·         Becoming married or entering into a civil union.
·         Becoming divorced or the dissolution of a civil union.
·         Financially supporting a dependent child through a first course of full-time tertiary education.
·         Taking out or increasing a home loan.
·         Becoming responsible for the full-time care or payment for long-term care of a close relative;
·         The death of a spouse or partner.
·         Significant salary increase of 10% or more, at least $20,000.


If you have gone through any of these changes recently, then updating your insurance coverage might be an easy task, as well as a necessary one. Take a close look at your policy wordings or give us a call any time, and we can have a look at your existing policies and give you a summary of what you can do to get the most out of your insurance.



Tuesday, June 23, 2015

Breaking News (June 2015)



1. Do you have a plan for who will manage your money if you can't? - NZ Herald

If a family member suffers a severe illness or accident and can't continue to manage their affairs, you don't want legal wrangling and financial stress added to your burdens. It's always best to make sure you have a written plan and/or legal will in place so that you and your dependants will be okay if the worst happens.

2. AIA announces profit growth. - Good Returns

One of New Zealand's premier insurers has announced an underlying growth of 21% in profits for the year for the 12 months to November 30th 2014.

3. Self-driving cars: Insurers sceptical about impact on business. - Insurance Business Online

84% of business executives surveyed in the US did not expect the self-driving car to impact business until 2025 but are they ignoring the speed of a revolution? Industry insiders saying Self-driving vehicles could completely revamp the structure of Vehicle Insurance worldwide.

4. Humor: Insurance Fraudster tries to cash in a claim on a fake dead cat. - Insurance Business Online.

An American man has demanded an escalating amount in successive claim requests for emotional damage inflicted by the death of his cat in a car accident. The problem: There is no such cat and the pictures he supplied were of two different cats from Google.

5. Average Auckland house price up $100,000 in a year, but available listings down. - Interest.co.nz

Auckland housing boom continues as New Zealand's largest real estate agency sold a record number of houses in May, showing no sign of the usual winter downturn.

6. Flooding: Insurance claims reach towards $10 million. - Stuff.co.nz

Insurers have received close to 2,000 claims after severe flooding in the lower North Island over the weekend of the 20th June.

7. Annual health insurance payouts rise by $38 million. - NZ Herald

Following on from a previous story posted on the blog, the annual health insurance payout figure has been revised upward yet more.
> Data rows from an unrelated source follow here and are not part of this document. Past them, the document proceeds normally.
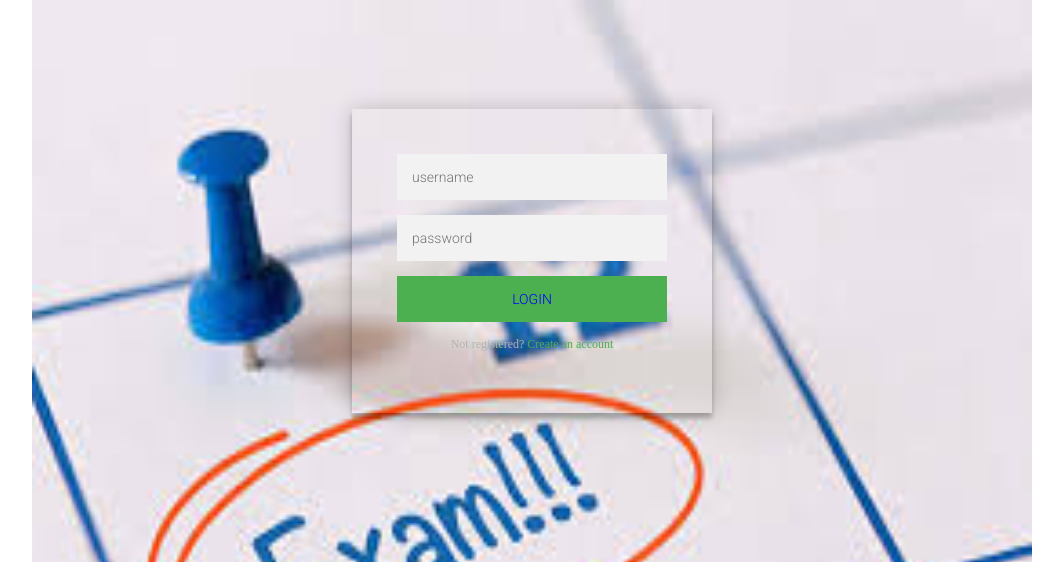
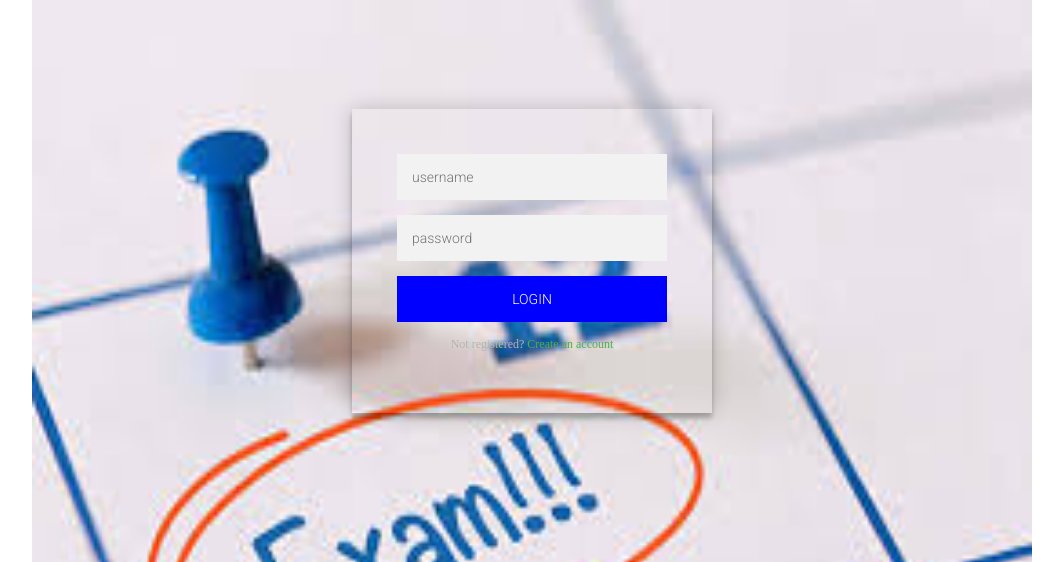
Before and after one commit to sarvanis/Internal-Invigliation, a PHP site: page /login.html in a window 1280 px wide. Shown: the top 562 px of the page, without its empty margins (108-1171 px from the left). Run offline with PHP 8.4, Linux system fonts and the light colour scheme.

Commit message:
Update login.css

```diff
--- a/login.css
+++ b/login.css
@@ -30,11 +30,11 @@
   font-family: "Roboto", sans-serif;
   text-transform: uppercase;
   outline: 0;
-  background: #4CAF50;
+  background: blue;
   width: 100%;
   border: 0;
   padding: 15px;
-  color: blue;
+  color: #ffffff;
   font-size: 14px;
   -webkit-transition: all 0.3 ease;
   transition: all 0.3 ease;
```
This is the first time since the statistics have been kept that $1 billion has been paid out in claims nationwide.

8. Cold snap hits New Zealand: Could we see record low temperatures? - NZ Herald

Ice and snow covers South Island roads and last week, Queenstown airport was forced to cancel a day's worth of flights. The record low tempearture recorded in New Zealand of a shocking -25 degrees may be under threat if the cold continues. Drivers are urged to stay safe on the road and to keep alert and warm.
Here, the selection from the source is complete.